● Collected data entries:
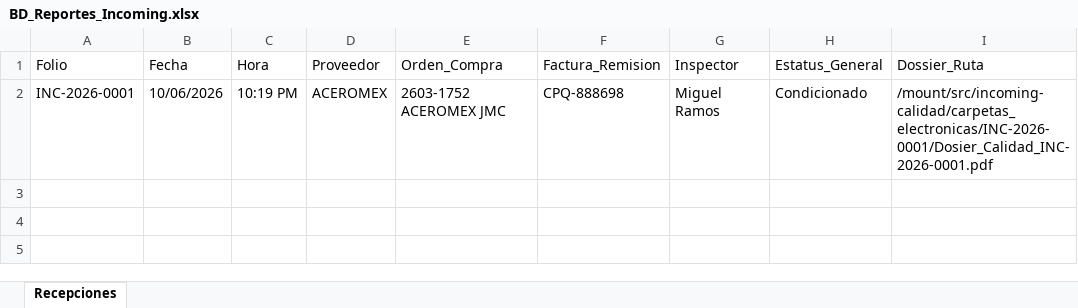
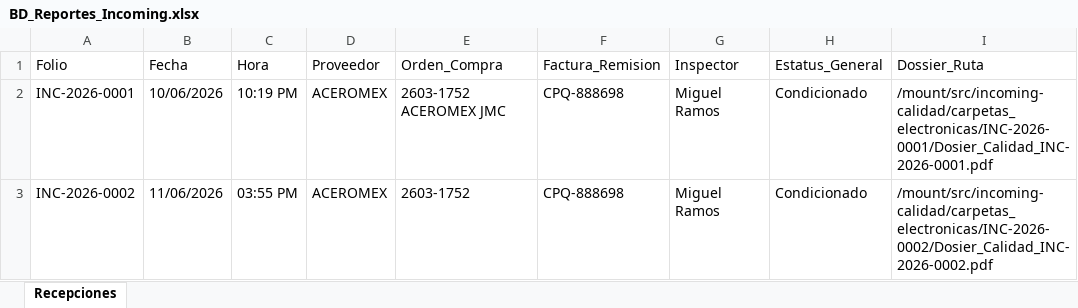
Before and after one commit to jesusalbertomoraleslopez-byte/incoming-calidad, an Excel workbook: BD_Reportes_Incoming.xlsx, sheet Recepciones, drawn as a sheet; values as stored, in another font and other column widths than the file's, no borders; the diff names each change by its address in the sheet, - before the commit and + after, or states it on an @@ line.

```diff
--- a/BD_Reportes_Incoming.xlsx (sheet Recepciones)
+++ b/BD_Reportes_Incoming.xlsx (sheet Recepciones)
+row 3: INC-2026-0002 | 11/06/2026 | 03:55 PM | ACEROMEX | 2603-1752 | CPQ-888698 | Miguel Ramos | Condicionado | /mount/src/incoming-calidad/carpetas_electronicas/INC-2026-0002/Dosier_Calidad_INC-2026-0002.pdf
```
Also changed, not shown: BD_Atados_Incoming.xlsx, 9 other files.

● Task description: For the data above, return an exact copy that contains no pictures.

● Your solution:
Before and after one commit to jesusalbertomoraleslopez-byte/incoming-calidad, an Excel workbook: BD_Reportes_Incoming.xlsx, sheet Recepciones, drawn as a sheet; values as stored, in another font and other column widths than the file's, no borders; the diff names each change by its address in the sheet, - before the commit and + after, or states it on an @@ line.

```diff
--- a/BD_Reportes_Incoming.xlsx (sheet Recepciones)
+++ b/BD_Reportes_Incoming.xlsx (sheet Recepciones)
+row 3: INC-2026-0002 | 11/06/2026 | 03:55 PM | ACEROMEX | 2603-1752 | CPQ-888698 | Miguel Ramos | Condicionado | /mount/src/incoming-calidad/carpetas_electronicas/INC-2026-0002/Dosier_Calidad_INC-2026-0002.pdf
```
Also changed, not shown: BD_Atados_Incoming.xlsx, 9 other files.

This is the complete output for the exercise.